_RECORD EXCERPTS_
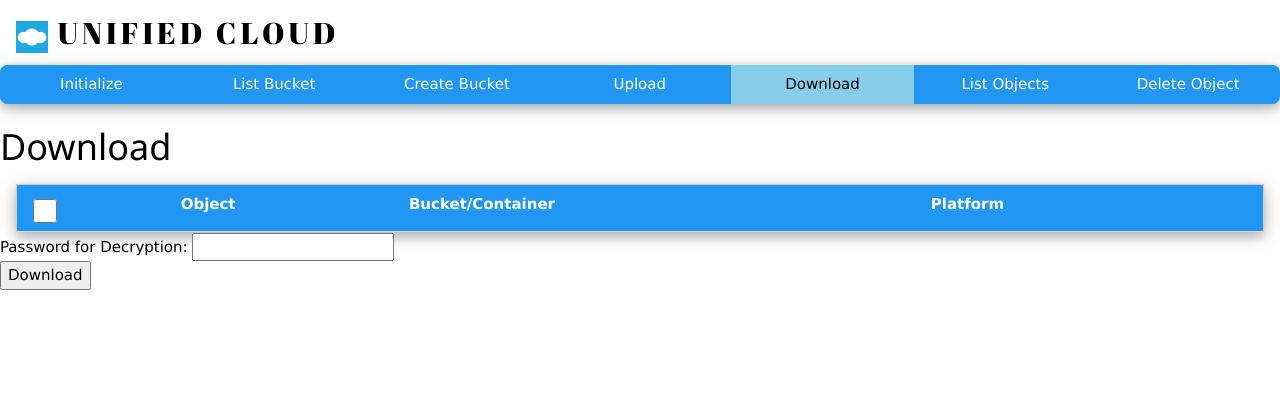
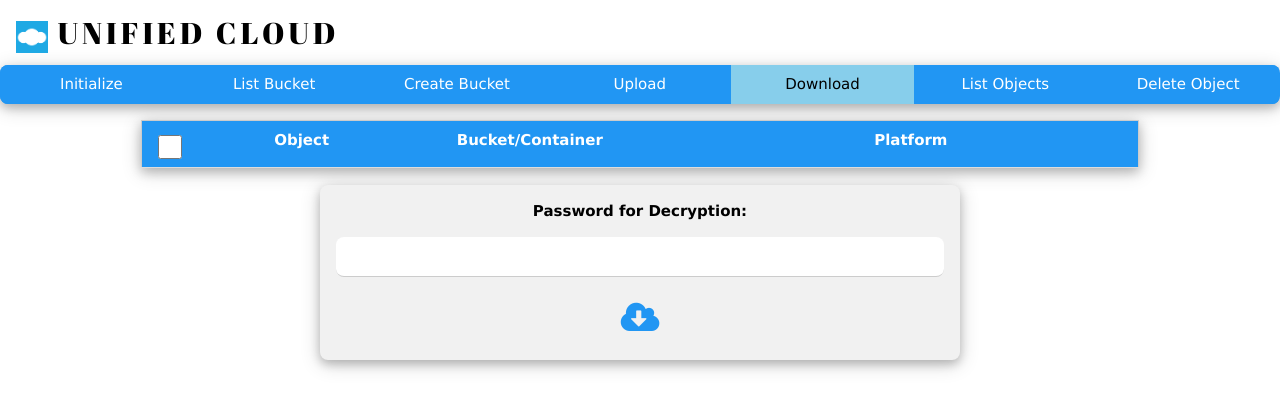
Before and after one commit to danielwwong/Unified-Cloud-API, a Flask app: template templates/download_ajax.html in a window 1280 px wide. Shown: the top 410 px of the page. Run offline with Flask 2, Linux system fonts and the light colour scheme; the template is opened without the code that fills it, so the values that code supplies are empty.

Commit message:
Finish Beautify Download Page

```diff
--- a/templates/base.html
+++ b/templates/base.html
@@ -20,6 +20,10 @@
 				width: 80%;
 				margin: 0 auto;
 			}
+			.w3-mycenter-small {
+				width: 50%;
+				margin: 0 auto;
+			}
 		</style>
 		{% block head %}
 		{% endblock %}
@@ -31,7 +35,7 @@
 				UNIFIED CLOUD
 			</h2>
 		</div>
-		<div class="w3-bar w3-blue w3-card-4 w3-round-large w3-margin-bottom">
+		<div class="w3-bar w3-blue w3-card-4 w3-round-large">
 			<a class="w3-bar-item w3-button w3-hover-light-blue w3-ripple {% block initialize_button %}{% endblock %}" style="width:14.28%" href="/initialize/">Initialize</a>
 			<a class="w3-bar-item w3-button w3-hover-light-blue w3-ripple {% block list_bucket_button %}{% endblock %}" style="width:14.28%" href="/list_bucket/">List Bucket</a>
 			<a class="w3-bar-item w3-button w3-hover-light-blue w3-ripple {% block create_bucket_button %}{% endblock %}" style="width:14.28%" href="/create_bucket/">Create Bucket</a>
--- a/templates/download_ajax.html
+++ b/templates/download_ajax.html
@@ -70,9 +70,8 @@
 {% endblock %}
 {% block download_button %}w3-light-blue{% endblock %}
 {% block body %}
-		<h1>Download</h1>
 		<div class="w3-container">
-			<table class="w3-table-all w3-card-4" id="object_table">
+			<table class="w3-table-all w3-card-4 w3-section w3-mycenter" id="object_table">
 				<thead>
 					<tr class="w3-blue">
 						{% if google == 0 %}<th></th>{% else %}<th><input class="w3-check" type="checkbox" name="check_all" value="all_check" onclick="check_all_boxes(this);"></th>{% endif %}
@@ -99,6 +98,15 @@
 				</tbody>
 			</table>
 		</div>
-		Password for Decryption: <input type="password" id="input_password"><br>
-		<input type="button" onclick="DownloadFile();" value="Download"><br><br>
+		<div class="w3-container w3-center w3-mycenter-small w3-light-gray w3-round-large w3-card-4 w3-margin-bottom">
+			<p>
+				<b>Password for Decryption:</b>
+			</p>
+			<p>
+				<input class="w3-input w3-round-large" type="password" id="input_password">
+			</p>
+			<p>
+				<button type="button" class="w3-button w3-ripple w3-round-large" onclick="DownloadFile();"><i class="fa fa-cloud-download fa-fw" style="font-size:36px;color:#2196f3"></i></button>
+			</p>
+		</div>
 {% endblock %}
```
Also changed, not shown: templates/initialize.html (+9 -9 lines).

_EXERCISE DIRECTIONS_
Quote the records in full and exactly; skip any image.

_TASK OUTPUT_
Before and after one commit to danielwwong/Unified-Cloud-API, a Flask app: template templates/download_ajax.html in a window 1280 px wide. Shown: the top 410 px of the page. Run offline with Flask 2, Linux system fonts and the light colour scheme; the template is opened without the code that fills it, so the values that code supplies are empty.

Commit message:
Finish Beautify Download Page

```diff
--- a/templates/base.html
+++ b/templates/base.html
@@ -20,6 +20,10 @@
 				width: 80%;
 				margin: 0 auto;
 			}
+			.w3-mycenter-small {
+				width: 50%;
+				margin: 0 auto;
+			}
 		</style>
 		{% block head %}
 		{% endblock %}
@@ -31,7 +35,7 @@
 				UNIFIED CLOUD
 			</h2>
 		</div>
-		<div class="w3-bar w3-blue w3-card-4 w3-round-large w3-margin-bottom">
+		<div class="w3-bar w3-blue w3-card-4 w3-round-large">
 			<a class="w3-bar-item w3-button w3-hover-light-blue w3-ripple {% block initialize_button %}{% endblock %}" style="width:14.28%" href="/initialize/">Initialize</a>
 			<a class="w3-bar-item w3-button w3-hover-light-blue w3-ripple {% block list_bucket_button %}{% endblock %}" style="width:14.28%" href="/list_bucket/">List Bucket</a>
 			<a class="w3-bar-item w3-button w3-hover-light-blue w3-ripple {% block create_bucket_button %}{% endblock %}" style="width:14.28%" href="/create_bucket/">Create Bucket</a>
--- a/templates/download_ajax.html
+++ b/templates/download_ajax.html
@@ -70,9 +70,8 @@
 {% endblock %}
 {% block download_button %}w3-light-blue{% endblock %}
 {% block body %}
-		<h1>Download</h1>
 		<div class="w3-container">
-			<table class="w3-table-all w3-card-4" id="object_table">
+			<table class="w3-table-all w3-card-4 w3-section w3-mycenter" id="object_table">
 				<thead>
 					<tr class="w3-blue">
 						{% if google == 0 %}<th></th>{% else %}<th><input class="w3-check" type="checkbox" name="check_all" value="all_check" onclick="check_all_boxes(this);"></th>{% endif %}
@@ -99,6 +98,15 @@
 				</tbody>
 			</table>
 		</div>
-		Password for Decryption: <input type="password" id="input_password"><br>
-		<input type="button" onclick="DownloadFile();" value="Download"><br><br>
+		<div class="w3-container w3-center w3-mycenter-small w3-light-gray w3-round-large w3-card-4 w3-margin-bottom">
+			<p>
+				<b>Password for Decryption:</b>
+			</p>
+			<p>
+				<input class="w3-input w3-round-large" type="password" id="input_password">
+			</p>
+			<p>
+				<button type="button" class="w3-button w3-ripple w3-round-large" onclick="DownloadFile();"><i class="fa fa-cloud-download fa-fw" style="font-size:36px;color:#2196f3"></i></button>
+			</p>
+		</div>
 {% endblock %}
```
Also changed, not shown: templates/initialize.html (+9 -9 lines).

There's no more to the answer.